__Task goal__
Your answer must be the records below, repeated exactly, with every picture left out.

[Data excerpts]
━━━━

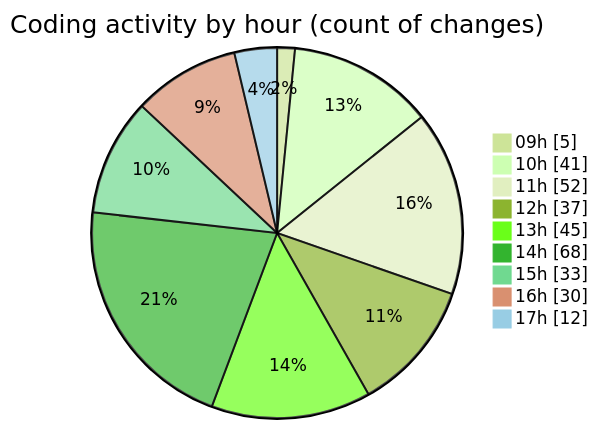
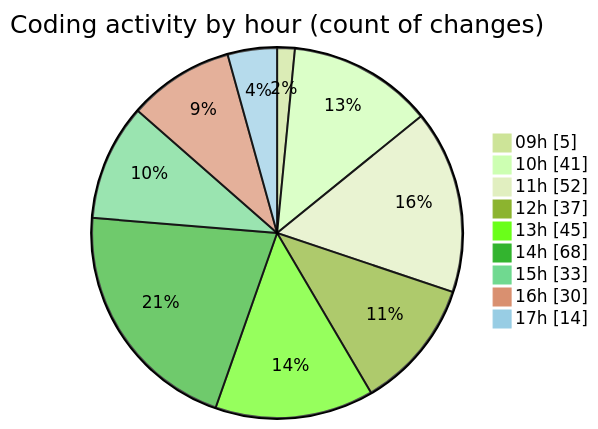
One commit to momahboobian/code-tracking changed the second of 2 diagrams in 2026-04-27/cda/README.md. Above: the diagram before and after it, drawn with Mermaid (forest theme). The commit also changed other lines of this file and 1 other file, not shown here.

````diff
--- a/2026-04-27/cda/README.md
+++ b/2026-04-27/cda/README.md
@@ -67,13 +67,13 @@
 ```mermaid
 pie showData
 title Coding activity by hour (count of changes)
 "09h" : 5
 "10h" : 41
 "11h" : 52
 "12h" : 37
 "13h" : 45
 "14h" : 68
 "15h" : 33
 "16h" : 30
-"17h" : 12
+"17h" : 14
 ```
````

━━━━

__Response to this task__
One commit to momahboobian/code-tracking changed the second of 2 diagrams in 2026-04-27/cda/README.md. Above: the diagram before and after it, drawn with Mermaid (forest theme). The commit also changed other lines of this file and 1 other file, not shown here.

````diff
--- a/2026-04-27/cda/README.md
+++ b/2026-04-27/cda/README.md
@@ -67,13 +67,13 @@
 ```mermaid
 pie showData
 title Coding activity by hour (count of changes)
 "09h" : 5
 "10h" : 41
 "11h" : 52
 "12h" : 37
 "13h" : 45
 "14h" : 68
 "15h" : 33
 "16h" : 30
-"17h" : 12
+"17h" : 14
 ```
````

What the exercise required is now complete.